__PROBLEM TO WORK ON__
Each entry below is to be written out exactly, and the pictures are to be left out.

[[ DATA TO USE, beginning ]]

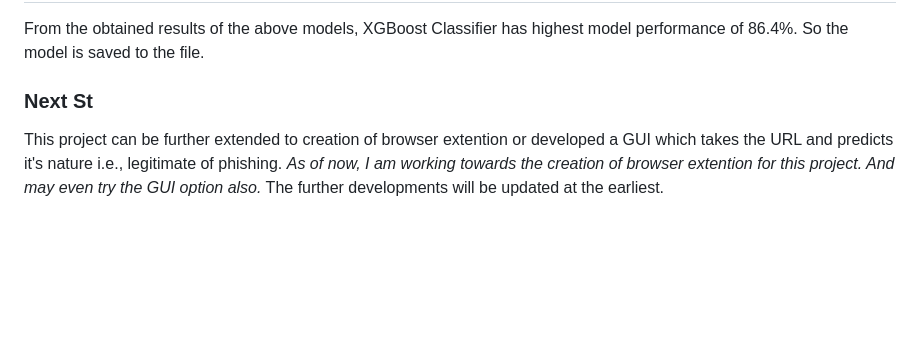
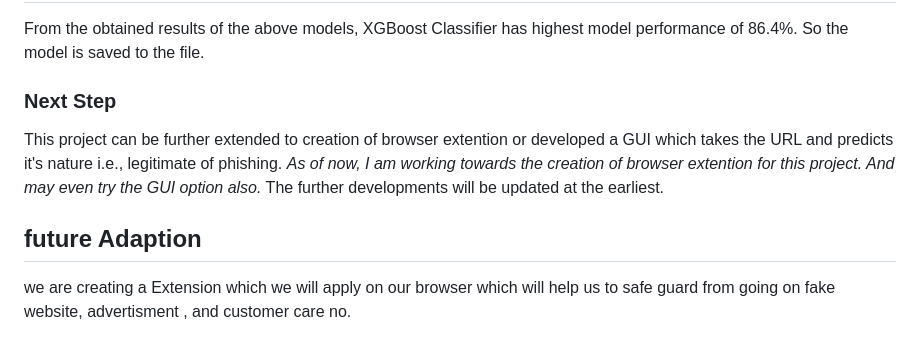
Before and after one commit to Aditya4289/Fake_Website_DetectorusingAI-ML, a Markdown page: README.md, the part around the change. GitHub-like rendering; blank space fills up the shorter version.

```diff
--- a/README.md
+++ b/README.md
@@ -45,6 +45,9 @@ All these models are trained on the dataset and evaluation of the model is done
 ## End Results
 From the obtained results of the above models, XGBoost Classifier has highest model performance of 86.4%. So the model is saved to the file.
 
-### Next St
+### Next Step
 
 This project can be further extended to creation of browser extention or developed a GUI which takes the URL and predicts it's nature i.e., legitimate of phishing. *As of now, I am working towards the creation of browser extention for this project. And may even try the GUI option also.* The further developments will be updated at the earliest.
+
+## future Adaption
+we are creating a Extension which we will apply on our browser which will help us to safe guard from going on fake website, advertisment , and customer care no.
```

[[ DATA TO USE, end ]]

__YOUR RESPONSE__
Before and after one commit to Aditya4289/Fake_Website_DetectorusingAI-ML, a Markdown page: README.md, the part around the change. GitHub-like rendering; blank space fills up the shorter version.

```diff
--- a/README.md
+++ b/README.md
@@ -45,6 +45,9 @@ All these models are trained on the dataset and evaluation of the model is done
 ## End Results
 From the obtained results of the above models, XGBoost Classifier has highest model performance of 86.4%. So the model is saved to the file.
 
-### Next St
+### Next Step
 
 This project can be further extended to creation of browser extention or developed a GUI which takes the URL and predicts it's nature i.e., legitimate of phishing. *As of now, I am working towards the creation of browser extention for this project. And may even try the GUI option also.* The further developments will be updated at the earliest.
+
+## future Adaption
+we are creating a Extension which we will apply on our browser which will help us to safe guard from going on fake website, advertisment , and customer care no.
```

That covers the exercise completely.